18 Aug
Flying Cars in our future...for real!

Terrafugia2

Planes are becoming ever more affordable and accessible, thanks in part to the government’s new Sport Pilot listing which allows for only 20 hours of flight training before you’re licensed. Yes, the idea of someone being able to fly a giant can of metal above my head with less training than a chiropractor scares me, but it has been a great boon for the Gift of Flight. We’ve highlighted some of these planes, the most promising being the Icon A5 which boasts 2 great breakthroughs: A) it folds its wings, allowing you to store it in a 2 car garage and tow it like a boat; and B) it can take off from water, allowing you to circumvent an airstrip. The latter is a huge plus, because part of the limitation of the Sports Pilot classification is that you cannot fly anywhere with an Air Tower — there’s too many regulations to learn in that short time.

What’s another way to circumvent an Air Tower? Why, skip the damn lake entirely and take off from that straightaway on the way to work! Does this smell like trouble? Of course it does! Imagine people taking off and landing on public roads whilly nilly — the comedic (and tragic) possibilities are almost endless. But honestly, after being stuck in Hour Two of your 4-hour commute home, how many times have you fantasized about just tearing into the breakdown lane and flying off into the great blue yonder? Well, now the Terrafugia Transition can make it happen. Started by some MIT graduates (is there anything those guys don’t have their greasy mitts on?) in 2006, the Transition just completed its first test flight, and they hope to have it on the market as early as next year. It can also fold its wings for front-wheel road driving, and can allegedly fly at 115 mph with a range of 460 miles. The cost of soaring above your boss while you flip him off in his BMW 7-Series? A modest $194K. Not bad.

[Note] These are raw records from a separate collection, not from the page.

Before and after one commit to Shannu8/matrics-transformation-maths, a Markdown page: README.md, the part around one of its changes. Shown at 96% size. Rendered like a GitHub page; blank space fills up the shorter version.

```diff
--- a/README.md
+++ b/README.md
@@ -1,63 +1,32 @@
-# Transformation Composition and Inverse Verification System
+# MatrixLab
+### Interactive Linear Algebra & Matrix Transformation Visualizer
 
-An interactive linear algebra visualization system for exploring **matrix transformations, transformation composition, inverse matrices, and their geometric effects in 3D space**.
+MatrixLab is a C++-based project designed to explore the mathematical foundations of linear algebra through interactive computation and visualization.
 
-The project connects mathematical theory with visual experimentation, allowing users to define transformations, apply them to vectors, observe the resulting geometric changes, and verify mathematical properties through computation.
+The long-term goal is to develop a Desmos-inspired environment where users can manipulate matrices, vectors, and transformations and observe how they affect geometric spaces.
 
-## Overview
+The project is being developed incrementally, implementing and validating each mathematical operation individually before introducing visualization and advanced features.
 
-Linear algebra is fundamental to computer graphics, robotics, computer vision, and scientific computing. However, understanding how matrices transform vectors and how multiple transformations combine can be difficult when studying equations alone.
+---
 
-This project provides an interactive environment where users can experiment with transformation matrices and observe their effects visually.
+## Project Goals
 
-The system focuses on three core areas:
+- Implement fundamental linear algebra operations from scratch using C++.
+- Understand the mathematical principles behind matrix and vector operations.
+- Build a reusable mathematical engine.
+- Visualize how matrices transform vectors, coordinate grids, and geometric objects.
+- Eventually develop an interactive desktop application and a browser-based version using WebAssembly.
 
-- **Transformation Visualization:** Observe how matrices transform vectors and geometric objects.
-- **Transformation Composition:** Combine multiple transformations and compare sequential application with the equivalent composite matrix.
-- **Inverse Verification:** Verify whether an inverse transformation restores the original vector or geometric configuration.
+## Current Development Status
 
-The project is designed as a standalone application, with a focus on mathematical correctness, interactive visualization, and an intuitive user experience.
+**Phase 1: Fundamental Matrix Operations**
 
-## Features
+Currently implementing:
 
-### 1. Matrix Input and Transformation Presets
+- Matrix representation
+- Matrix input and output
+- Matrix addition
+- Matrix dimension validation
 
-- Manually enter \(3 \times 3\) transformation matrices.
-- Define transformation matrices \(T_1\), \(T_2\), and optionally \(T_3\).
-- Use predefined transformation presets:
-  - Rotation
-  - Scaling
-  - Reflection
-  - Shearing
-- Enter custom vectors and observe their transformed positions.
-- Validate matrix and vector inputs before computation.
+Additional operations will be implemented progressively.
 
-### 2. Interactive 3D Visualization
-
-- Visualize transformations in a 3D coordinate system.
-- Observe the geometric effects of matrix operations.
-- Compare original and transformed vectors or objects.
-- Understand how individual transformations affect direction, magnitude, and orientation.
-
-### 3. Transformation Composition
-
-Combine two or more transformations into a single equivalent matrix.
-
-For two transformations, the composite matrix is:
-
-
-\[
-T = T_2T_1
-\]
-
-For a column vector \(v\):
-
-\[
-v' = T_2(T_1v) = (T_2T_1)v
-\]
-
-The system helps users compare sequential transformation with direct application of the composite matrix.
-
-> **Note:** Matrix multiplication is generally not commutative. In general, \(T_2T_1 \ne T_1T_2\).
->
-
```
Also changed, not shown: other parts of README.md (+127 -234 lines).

Terrafugia

Related Posts with Thumbnails

2 Responses to “Terrafugia Transition Flying Car”

  1. Mark Finkelstein says:

    “the limitation of the Sports Pilot classification is that you cannot fly anywhere with an Air Tower — there’s too many regulations to learn in that short time.”

    Incorrect. Sport pilots can fly into any airspace, including the most crowded tower-controlled ones, B & C. I am working toward my sport pilot license at an tower-controlled airport in Class D space and just soloed there earlier this week.

    Also, it’s wrong to suggest that Terrafugia is marketing its vehicle as something that could be used to take off from roads: the Terrafugia folks make very clear that takeoffs and landings must be at airstrips.

    The Terrafugia is being marketed as having the following advantages: 1. once you get to your destination airport, you can drive to your final location, 2. if you encounter bad weather at any point during a trip, you can land at the nearest airport and continue on the ground until conditions improve. Many serious crashed occur when pilots without instrument ratings try to push on when encountering bad weather en route; and 3. you can drive your vehicle home and garage it there rather than paying for hangar space.

  2. […] that Terrafugia Flying Car we talked about last summer? They promised it was more than wistful ambitions and barely […]

Leave a Reply

*